As Lockwood, who approaches every travail of his anxious future with a loopy determination, Kelly is irrepressibly upbeat. This taps right into his greatest talent as a dancer, his athleticism. It also lets Kelly emphasize the most prominent feature of his acting, the ability to seem joyfully boyish at just about every opportunity.

The picture, co-directed by Kelly and Stanley Donen, features perhaps Kelly’s most popular dance sequence, one that gave the movie its title. There he is, after expressing love for bit actress Kathy Selden (an exhaustingly perky Debbie Reynolds), zinging all over a Hollywood back lot done up as a rain-slickened street as the drops keep falling.

The choreography is playful yet demanding, and Kelly throws his compact halfback’s body (such a contrast to Astaire’s skinny litheness) through all the paces. One thing you could say about Kelly, he always worked hard to please an audience.

“Singin’ in the Rain” has, in part, become such a favorite because of its hyperactive comedy, much of it generated by Jean Hagen as Lina Lamont. Lina, Don’s co-star in the silents, has a harder time adjusting to sound because of her screechy voice, turned into a loud running gag by Hagen.


Donald O’Connor also made an impact as Cosmo Brown, Don’s rubber-legged sidekick. O’Connor’s eccentric dancing (every move seems to be made on top of a banana peel) proved a giddy counterpoint to Kelly’s more controlled, powerful style.

Arthur Taussig, an Orange Coast College film instructor and author of The Film Analyst newsletter, will discuss “Singin’ in the Rain” before and after the screening.

* Who: Gene Kelly and Stanley Donen’s “Singin’ in the Rain.”

* When: Friday, Aug. 5, at 6:30 p.m.


* Where: The Newport Harbor Art Museum, 850 San Clemente Drive, Newport Beach.

* Whereabouts: Take Pacific Coast Highway to Jamboree Road and head north to Santa Barbara Drive and then east to San Clemente Drive.

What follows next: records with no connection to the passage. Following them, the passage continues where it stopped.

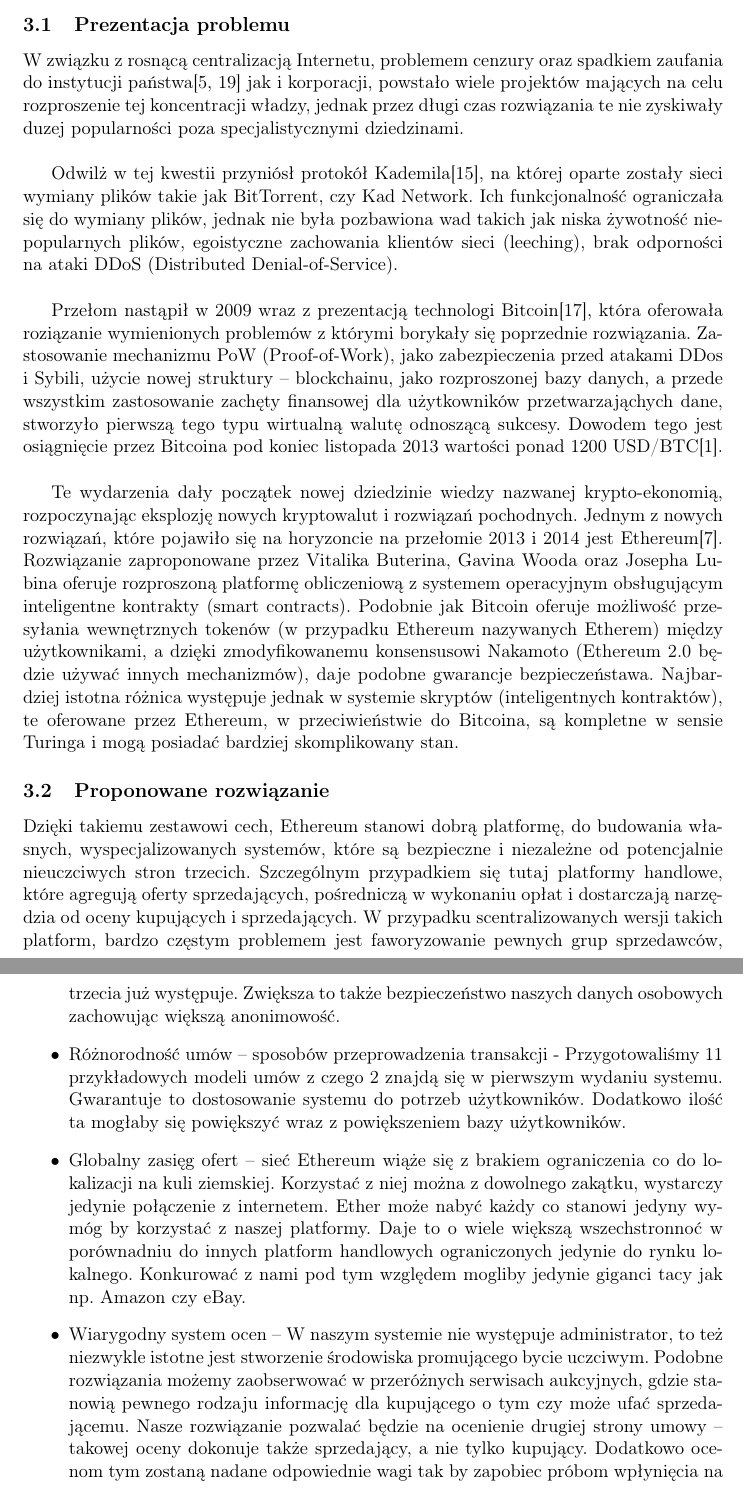
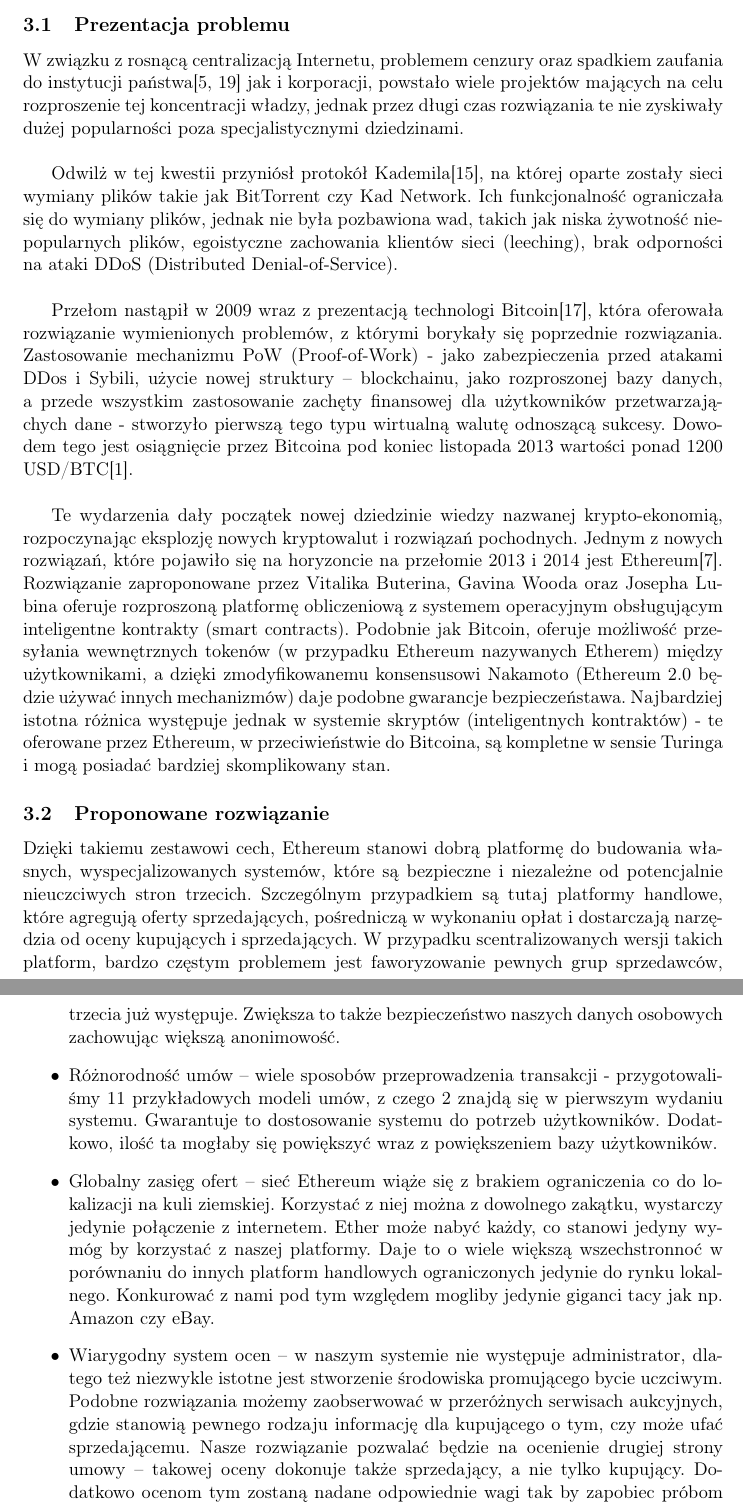
Before and after one commit to Guziec-Lobuziec/ECMarket-doc, a LaTeX thesis (praca.tex): two parts of pages 7 and 11 of 75, joined at a grey line, cut so that both start at the same text. Compiled offline with pdfLaTeX.

Commit message:
fixes part1

```diff
--- a/praca.tex
+++ b/praca.tex
@@ -63,23 +63,23 @@ aplikacji zdecentralizowanych.
 W związku z rosnącą centralizacją Internetu, problemem cenzury oraz spadkiem zaufania do
 instytucji państwa\cite{work:trustPOL,website:trustUSA} jak i korporacji, powstało wiele projektów mających
 na celu rozproszenie tej koncentracji władzy, jednak przez długi czas rozwiązania te nie zyskiwały
-duzej popularności poza specjalistycznymi dziedzinami.\\
+dużej popularności poza specjalistycznymi dziedzinami.\\
 
 Odwilż w tej kwestii przyniósł protokół Kademila\cite{work:Kademila}, na której oparte zostały sieci wymiany plików takie
-jak BitTorrent, czy Kad Network. Ich funkcjonalność ograniczała się do wymiany plików, jednak nie była
-pozbawiona wad takich jak niska żywotność niepopularnych plików, egoistyczne zachowania klientów sieci
+jak BitTorrent czy Kad Network. Ich funkcjonalność ograniczała się do wymiany plików, jednak nie była
+pozbawiona wad, takich jak niska żywotność niepopularnych plików, egoistyczne zachowania klientów sieci
 (leeching), brak odporności na ataki DDoS (Distributed Denial-of-Service).\\
 
 
-Przełom nastąpił w 2009 wraz z prezentacją technologi Bitcoin\cite{work:BitcoinPaper}, która oferowała roziązanie wymienionych problemów z którymi borykały się poprzednie rozwiązania. Zastosowanie mechanizmu PoW (Proof-of-Work), jako zabezpieczenia przed atakami DDos i Sybili, użycie nowej struktury -- blockchainu, jako rozproszonej bazy danych, a przede wszystkim zastosowanie zachęty finansowej dla użytkowników przetwarzająchych dane, stworzyło pierwszą tego typu wirtualną walutę odnoszącą sukcesy. Dowodem tego jest osiągnięcie przez Bitcoina pod koniec listopada 2013 wartości ponad 1200 USD/BTC\cite{website:BitcoinPrice}.\\
-
-Te wydarzenia dały początek nowej dziedzinie wiedzy nazwanej krypto-ekonomią, rozpoczynając eksplozję nowych kryptowalut i rozwiązań pochodnych. Jednym z nowych rozwiązań, które pojawiło się na horyzoncie na przełomie 2013 i 2014 jest Ethereum\cite{website:ethereum2018whitepaper}. Rozwiązanie zaproponowane przez Vitalika Buterina, Gavina Wooda oraz Josepha Lubina oferuje rozproszoną platformę obliczeniową z systemem operacyjnym obsługującym inteligentne kontrakty (smart contracts). Podobnie jak Bitcoin oferuje możliwość przesyłania wewnętrznych tokenów (w przypadku Ethereum nazywanych Etherem) między użytkownikami, a dzięki zmodyfikowanemu konsensusowi Nakamoto (Ethereum 2.0 będzie używać innych mechanizmów), daje podobne gwarancje bezpieczeństawa. Najbardziej istotna różnica występuje jednak w systemie skryptów (inteligentnych kontraktów), te oferowane przez Ethereum, w przeciwieństwie do Bitcoina, są kompletne w sensie Turinga i mogą posiadać bardziej skomplikowany stan.
+Przełom nastąpił w 2009 wraz z prezentacją technologi Bitcoin\cite{work:BitcoinPaper}, która oferowała rozwiązanie wymienionych problemów, z którymi borykały się poprzednie rozwiązania. Zastosowanie mechanizmu PoW (Proof-of-Work) - jako zabezpieczenia przed atakami DDos i Sybili, użycie nowej struktury -- blockchainu, jako rozproszonej bazy danych, a przede wszystkim zastosowanie zachęty finansowej dla użytkowników przetwarzająchych dane - stworzyło pierwszą tego typu wirtualną walutę odnoszącą sukcesy. Dowodem tego jest osiągnięcie przez Bitcoina pod koniec listopada 2013 wartości ponad 1200 USD/BTC\cite{website:BitcoinPrice}.\\
+
+Te wydarzenia dały początek nowej dziedzinie wiedzy nazwanej krypto-ekonomią, rozpoczynając eksplozję nowych kryptowalut i rozwiązań pochodnych. Jednym z nowych rozwiązań, które pojawiło się na horyzoncie na przełomie 2013 i 2014 jest Ethereum\cite{website:ethereum2018whitepaper}. Rozwiązanie zaproponowane przez Vitalika Buterina, Gavina Wooda oraz Josepha Lubina oferuje rozproszoną platformę obliczeniową z systemem operacyjnym obsługującym inteligentne kontrakty (smart contracts). Podobnie jak Bitcoin, oferuje możliwość przesyłania wewnętrznych tokenów (w przypadku Ethereum nazywanych Etherem) między użytkownikami, a dzięki zmodyfikowanemu konsensusowi Nakamoto (Ethereum 2.0 będzie używać innych mechanizmów) daje podobne gwarancje bezpieczeństawa. Najbardziej istotna różnica występuje jednak w systemie skryptów (inteligentnych kontraktów) - te oferowane przez Ethereum, w przeciwieństwie do Bitcoina, są kompletne w sensie Turinga i mogą posiadać bardziej skomplikowany stan.
 
 \subsection{Proponowane rozwiązanie}
 
-Dzięki takiemu zestawowi cech, Ethereum stanowi dobrą platformę, do budowania własnych, wyspecjalizowanych systemów, które są bezpieczne i niezależne od potencjalnie nieuczciwych stron trzecich. Szczególnym przypadkiem się tutaj platformy handlowe, które agregują oferty sprzedających, pośredniczą w wykonaniu opłat i dostarczają narzędzia od oceny kupujących i sprzedających. W przypadku scentralizowanych wersji takich platform, bardzo częstym problemem jest faworyzowanie pewnych grup sprzedawców, różne stopy opłat dla różnych uczestników i stronniczy moderatorzy.\\
-
-Mając na uwadze wymienione wcześniej fakty, proponowanym przez nas rozwiązaniem problemów z centralizacją i nieuczciwymi pośrednikami, przynajmniej w sferze platform handlowych, jest stworzenie takiej aplikacji w ekosystemie Ethereum i zapewnienie, że w późniejszych etapach rozwoju, będzie ona rozwijana w ścisłej współpracy ze społecznością sieci. Z tego powodu chcielibyśmy zaprezentować nasze autorskie podejście w postaci projektu ECMarket.
+Dzięki takiemu zestawowi cech, Ethereum stanowi dobrą platformę do budowania własnych, wyspecjalizowanych systemów, które są bezpieczne i niezależne od potencjalnie nieuczciwych stron trzecich. Szczególnym przypadkiem są tutaj platformy handlowe, które agregują oferty sprzedających, pośredniczą w wykonaniu opłat i dostarczają narzędzia od oceny kupujących i sprzedających. W przypadku scentralizowanych wersji takich platform, bardzo częstym problemem jest faworyzowanie pewnych grup sprzedawców, różne stopy opłat dla różnych uczestników i stronniczy moderatorzy.\\
+
+Mając na uwadze wymienione wcześniej fakty, proponowanym przez nas rozwiązaniem problemów z centralizacją i nieuczciwymi pośrednikami - przynajmniej w sferze platform handlowych - jest stworzenie takiej aplikacji w ekosystemie Ethereum i zapewnienie, że w późniejszych etapach rozwoju, będzie ona rozwijana w ścisłej współpracy ze społecznością sieci. Z tego powodu chcielibyśmy zaprezentować nasze autorskie podejście w postaci projektu ECMarket.
 
 
 \subsection{Rich picture}
@@ -129,7 +129,7 @@ System dostarczy klientom zestaw gotowych do użycia umów i system ocen (w drug
 \item Niezależność od stron trzecich -- transakcje odbywają się w ramach zdecentralizowanej (kwestia ta jest poruszana w \ref{sec:ProblemCentralizacji}) sieci Ethereum, gdzie nie występuje żaden administrator czy istytucja będąca w stanie zablokować bądź cofnąć naszą transakcję. Daje to poczucie bezpieczeństwa i niezależności wyróżniające nas na tle konkurencyjnych serwisów nieopartych na technologii blockchain, gdzie strona trzecia już występuje. Zwiększa to także bezpieczeństwo naszych danych osobowych zachowując większą anonimowość.
-\item Różnorodność umów -- sposobów przeprowadzenia transakcji - Przygotowaliśmy 11 przykładowych modeli umów z czego 2 znajdą się w pierwszym wydaniu systemu. Gwarantuje to dostosowanie systemu do potrzeb użytkowników. Dodatkowo ilość ta mogłaby się powiększyć wraz z powiększeniem bazy użytkowników.
-\item Globalny zasięg ofert -- sieć Ethereum wiąże się z brakiem ograniczenia co do lokalizacji na kuli ziemskiej. Korzystać z niej można z dowolnego zakątku, wystarczy jedynie połączenie z internetem. Ether może nabyć każdy co stanowi jedyny wymóg by korzystać z naszej platformy. Daje to o wiele większą wszechstronnoć w porównadniu do innych platform handlowych ograniczonych jedynie do rynku lokalnego. Konkurować z nami pod tym względem mogliby jedynie giganci tacy jak np.\ Amazon czy eBay.
-\item Wiarygodny system ocen -- W naszym systemie nie występuje administrator, to też niezwykle istotne jest stworzenie środowiska promującego bycie uczciwym. Podobne rozwiązania możemy zaobserwować w przeróżnych serwisach aukcyjnych, gdzie stanowią pewnego rodzaju informację dla kupującego o tym czy może ufać sprzedającemu. Nasze rozwiązanie pozwalać będzie na ocenienie drugiej strony umowy -- takowej oceny dokonuje także sprzedający, a nie tylko kupujący. Dodatkowo ocenom tym zostaną nadane odpowiednie wagi tak by zapobiec próbom wpłynięcia na system ocen np.\ poprzez wchodzenie w małe transakcje z dużą ilością kont powiązanych ze sprzedającym. Wagi przyznawane byłyby na podstawie ocen posiadanych przez stronę wystawiającą takową ocenę, a także jej wiarygodności dla społeczności platformy wyrażoną poprzez oceny pozytywne oraz ogólną ilość ocen. Jednakże dodanie funkcjonalności związanych z tą cechą, jest zaplanowane na przyszłe wydania
+\item Różnorodność umów -- wiele sposobów przeprowadzenia transakcji - przygotowaliśmy 11 przykładowych modeli umów, z czego 2 znajdą się w pierwszym wydaniu systemu. Gwarantuje to dostosowanie systemu do potrzeb użytkowników. Dodatkowo, ilość ta mogłaby się powiększyć wraz z powiększeniem bazy użytkowników.
+\item Globalny zasięg ofert -- sieć Ethereum wiąże się z brakiem ograniczenia co do lokalizacji na kuli ziemskiej. Korzystać z niej można z dowolnego zakątku, wystarczy jedynie połączenie z internetem. Ether może nabyć każdy, co stanowi jedyny wymóg by korzystać z naszej platformy. Daje to o wiele większą wszechstronnoć w porównaniu do innych platform handlowych ograniczonych jedynie do rynku lokalnego. Konkurować z nami pod tym względem mogliby jedynie giganci tacy jak np.\ Amazon czy eBay.
+\item Wiarygodny system ocen -- w naszym systemie nie występuje administrator, dlatego też niezwykle istotne jest stworzenie środowiska promującego bycie uczciwym. Podobne rozwiązania możemy zaobserwować w przeróżnych serwisach aukcyjnych, gdzie stanowią pewnego rodzaju informację dla kupującego o tym, czy może ufać sprzedającemu. Nasze rozwiązanie pozwalać będzie na ocenienie drugiej strony umowy -- takowej oceny dokonuje także sprzedający, a nie tylko kupujący. Dodatkowo ocenom tym zostaną nadane odpowiednie wagi tak by zapobiec próbom wpłynięcia na system ocen np.\ poprzez wchodzenie w małe transakcje z dużą ilością kont powiązanych ze sprzedającym. Wagi przyznawane byłyby na podstawie ocen posiadanych przez stronę wystawiającą takową ocenę, a także jej wiarygodności dla społeczności platformy wyrażoną poprzez oceny pozytywne oraz ogólną ilość ocen. Jednakże dodanie funkcjonalności związanych z tą cechą, jest zaplanowane na przyszłe wydania
 \item Budowanie nowych rozwiązań -- unikalna cecha wyróżniająca nas na rynku. Jestemy otwarci na społeczność tworząca się wokół naszej platformy w znacznie szerszy sposób niż nieblockchainowa konkurencja. Po wypuszczeniu produktu żyłby on własnym życiem kontrolowany w całości przez społeczność posiadającą możliwość wprowadzania modyfikacji, które mogłyby zostać przez większość zaakceptowane bądź odrzucone co stanowi gwarancję dostosowania ECMarket'u do potrzeb potencjalnego użytkownika. Jednakże dodanie funkcjonalności związanych z tą cechą, jest zaplanowane na przyszłe wydania.
 \end{itemize}
 
```
Also changed, not shown: images/cheat1.png, praca.tex (12 more changed lines).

* Wherewithal: $3 for museum members, seniors and students; $5 for the public.

* Where to call: (714) 759-1122.